weird BGP cisco-ism? [problem resolved]

Well, that was a week-long disruption in routing that shouldn't have
been able to happen. This is an explaination of the problem I described
last night...

We have a handful of CIDR blocks that we announce, but one of them was
getting flap-damped. By writing a tool to monitor the BGP announcements,
we discovered that a reannouncement was happening every few minutes, for
no apparent cause.

What was happening is that, about a week ago, another provider got a
request from a customer to route them a single /24 from the middle of
our (non-portable) block. Because there was no IGP route for that customer,
but a network line was in place, the other provider was, every 5-20 minutes,
announcing the route for about 30 seconds, and then withdrawing it.

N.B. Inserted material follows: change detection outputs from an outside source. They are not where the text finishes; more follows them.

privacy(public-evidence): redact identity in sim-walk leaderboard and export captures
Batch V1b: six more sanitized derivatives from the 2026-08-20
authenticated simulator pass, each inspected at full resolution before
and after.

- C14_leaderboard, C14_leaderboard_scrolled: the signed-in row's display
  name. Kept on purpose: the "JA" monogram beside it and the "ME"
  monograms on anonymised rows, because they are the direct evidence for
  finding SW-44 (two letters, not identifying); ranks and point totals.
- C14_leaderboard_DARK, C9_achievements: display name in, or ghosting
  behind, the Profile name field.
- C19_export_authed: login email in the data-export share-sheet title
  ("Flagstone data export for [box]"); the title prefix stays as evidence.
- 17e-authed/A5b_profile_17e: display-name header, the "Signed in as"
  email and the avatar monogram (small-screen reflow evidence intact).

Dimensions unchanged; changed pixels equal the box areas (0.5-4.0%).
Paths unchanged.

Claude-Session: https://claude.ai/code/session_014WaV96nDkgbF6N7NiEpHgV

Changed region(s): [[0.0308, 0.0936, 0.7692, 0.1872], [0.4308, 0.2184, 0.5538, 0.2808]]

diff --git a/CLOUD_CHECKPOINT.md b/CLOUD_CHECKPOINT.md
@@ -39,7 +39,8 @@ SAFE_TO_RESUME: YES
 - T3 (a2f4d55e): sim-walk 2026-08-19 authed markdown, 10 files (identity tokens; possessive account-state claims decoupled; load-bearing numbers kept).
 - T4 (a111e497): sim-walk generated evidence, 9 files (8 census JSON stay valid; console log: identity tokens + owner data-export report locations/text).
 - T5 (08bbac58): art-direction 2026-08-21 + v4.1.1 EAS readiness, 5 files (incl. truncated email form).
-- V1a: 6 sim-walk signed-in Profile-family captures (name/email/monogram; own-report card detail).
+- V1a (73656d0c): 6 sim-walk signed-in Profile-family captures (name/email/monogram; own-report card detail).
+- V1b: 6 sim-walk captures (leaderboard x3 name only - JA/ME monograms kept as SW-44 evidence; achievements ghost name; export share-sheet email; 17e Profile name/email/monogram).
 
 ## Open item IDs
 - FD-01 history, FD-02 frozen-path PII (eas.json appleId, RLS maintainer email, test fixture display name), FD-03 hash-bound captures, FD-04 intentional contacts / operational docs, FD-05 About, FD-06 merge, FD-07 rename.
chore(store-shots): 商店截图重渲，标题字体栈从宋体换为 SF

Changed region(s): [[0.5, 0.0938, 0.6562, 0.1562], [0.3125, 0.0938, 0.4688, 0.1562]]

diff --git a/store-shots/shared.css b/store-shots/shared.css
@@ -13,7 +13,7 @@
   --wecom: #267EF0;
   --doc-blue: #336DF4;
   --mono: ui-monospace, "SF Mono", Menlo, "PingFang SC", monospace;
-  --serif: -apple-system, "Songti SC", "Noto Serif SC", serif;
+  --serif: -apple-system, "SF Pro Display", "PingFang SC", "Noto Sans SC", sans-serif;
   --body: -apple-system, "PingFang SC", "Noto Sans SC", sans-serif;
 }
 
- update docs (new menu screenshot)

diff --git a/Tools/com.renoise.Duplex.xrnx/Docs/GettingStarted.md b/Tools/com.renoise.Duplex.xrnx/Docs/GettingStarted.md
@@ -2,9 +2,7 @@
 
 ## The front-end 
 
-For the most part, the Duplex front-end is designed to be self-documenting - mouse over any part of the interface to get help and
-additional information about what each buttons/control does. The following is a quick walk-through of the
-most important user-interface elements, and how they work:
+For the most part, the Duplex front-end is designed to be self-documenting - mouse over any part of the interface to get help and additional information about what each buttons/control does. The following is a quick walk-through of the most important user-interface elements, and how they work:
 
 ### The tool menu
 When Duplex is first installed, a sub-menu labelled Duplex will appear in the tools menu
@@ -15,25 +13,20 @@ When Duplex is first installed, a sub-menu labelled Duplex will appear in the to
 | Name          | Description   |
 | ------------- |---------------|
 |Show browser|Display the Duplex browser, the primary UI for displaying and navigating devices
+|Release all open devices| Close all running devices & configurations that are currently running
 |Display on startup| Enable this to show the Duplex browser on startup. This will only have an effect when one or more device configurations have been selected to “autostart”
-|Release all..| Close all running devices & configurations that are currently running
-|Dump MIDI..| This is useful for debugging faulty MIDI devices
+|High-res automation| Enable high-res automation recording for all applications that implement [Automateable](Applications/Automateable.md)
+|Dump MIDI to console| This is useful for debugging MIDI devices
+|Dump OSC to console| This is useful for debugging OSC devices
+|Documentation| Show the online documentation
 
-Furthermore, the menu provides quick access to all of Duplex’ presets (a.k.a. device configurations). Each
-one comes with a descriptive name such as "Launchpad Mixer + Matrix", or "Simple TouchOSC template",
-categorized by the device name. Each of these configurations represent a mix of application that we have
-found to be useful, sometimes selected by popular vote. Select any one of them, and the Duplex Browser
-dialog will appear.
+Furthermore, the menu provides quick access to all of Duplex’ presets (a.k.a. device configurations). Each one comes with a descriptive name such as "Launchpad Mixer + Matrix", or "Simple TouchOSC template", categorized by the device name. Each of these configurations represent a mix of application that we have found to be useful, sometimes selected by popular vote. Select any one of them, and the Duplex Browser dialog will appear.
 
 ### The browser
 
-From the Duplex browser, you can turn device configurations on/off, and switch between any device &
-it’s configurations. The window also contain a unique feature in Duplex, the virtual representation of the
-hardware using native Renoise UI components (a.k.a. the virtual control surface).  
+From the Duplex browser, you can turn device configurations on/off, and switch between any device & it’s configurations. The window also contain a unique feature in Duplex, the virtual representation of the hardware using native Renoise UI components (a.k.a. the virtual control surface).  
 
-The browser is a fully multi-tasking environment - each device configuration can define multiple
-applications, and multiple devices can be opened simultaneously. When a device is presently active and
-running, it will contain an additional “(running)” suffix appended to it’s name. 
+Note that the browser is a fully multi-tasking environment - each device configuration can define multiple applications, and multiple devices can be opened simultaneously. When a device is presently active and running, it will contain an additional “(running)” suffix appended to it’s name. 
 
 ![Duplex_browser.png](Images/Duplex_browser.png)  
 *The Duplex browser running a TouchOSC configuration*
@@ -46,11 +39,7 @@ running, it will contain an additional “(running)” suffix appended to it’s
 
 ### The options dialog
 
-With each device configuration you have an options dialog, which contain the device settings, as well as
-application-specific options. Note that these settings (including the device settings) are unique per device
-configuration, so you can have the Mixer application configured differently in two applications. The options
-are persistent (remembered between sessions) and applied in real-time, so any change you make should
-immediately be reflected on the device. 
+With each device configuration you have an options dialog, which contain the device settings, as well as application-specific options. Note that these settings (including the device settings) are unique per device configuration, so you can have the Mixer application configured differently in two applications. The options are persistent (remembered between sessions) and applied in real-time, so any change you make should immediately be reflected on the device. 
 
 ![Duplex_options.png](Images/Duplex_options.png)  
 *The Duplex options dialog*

We peer with that provider directly, and can also see them via our transit
provider, and we have "summary-only" set in our BGP configuration. Every
time the /24 appeared, our router would send *four* repeated announcements
of the /20 block... once when it appeared via the direct session, again
when it appeared via our transit provider, and then twice more, once for
each withdrawl.

This then triggered the flap damping code at our peers, causing them to
ignore the /20 route altogether.

Problem took forever to find because the only way to catch it was to know
exactly when the flaps were happening and then, at that very moment, look
for any longer prefixes in the table.

Any suggestion as to how to prevent my Cisco from saying *anything* when
someone else decides to briefly present a more specific route would be
appreciated, and yet again, we'd be better off with some sort of authentication
as to who can advertise what to whom.

-matthew kaufman

I'd suggest moving away from "summary-only" aggregation. If you are a transit
network, and have customers who are multihomed numbered out of your CIDR
block, then you'd need to do aggregation without "summary-only" anyway, so
it's a good thing to move towards even in general case if you are a transit

You can remove the specifics at the edges of your network either via community
based filtering or prefix based filtering. The former is much more flexible
and is the one I'd recommend.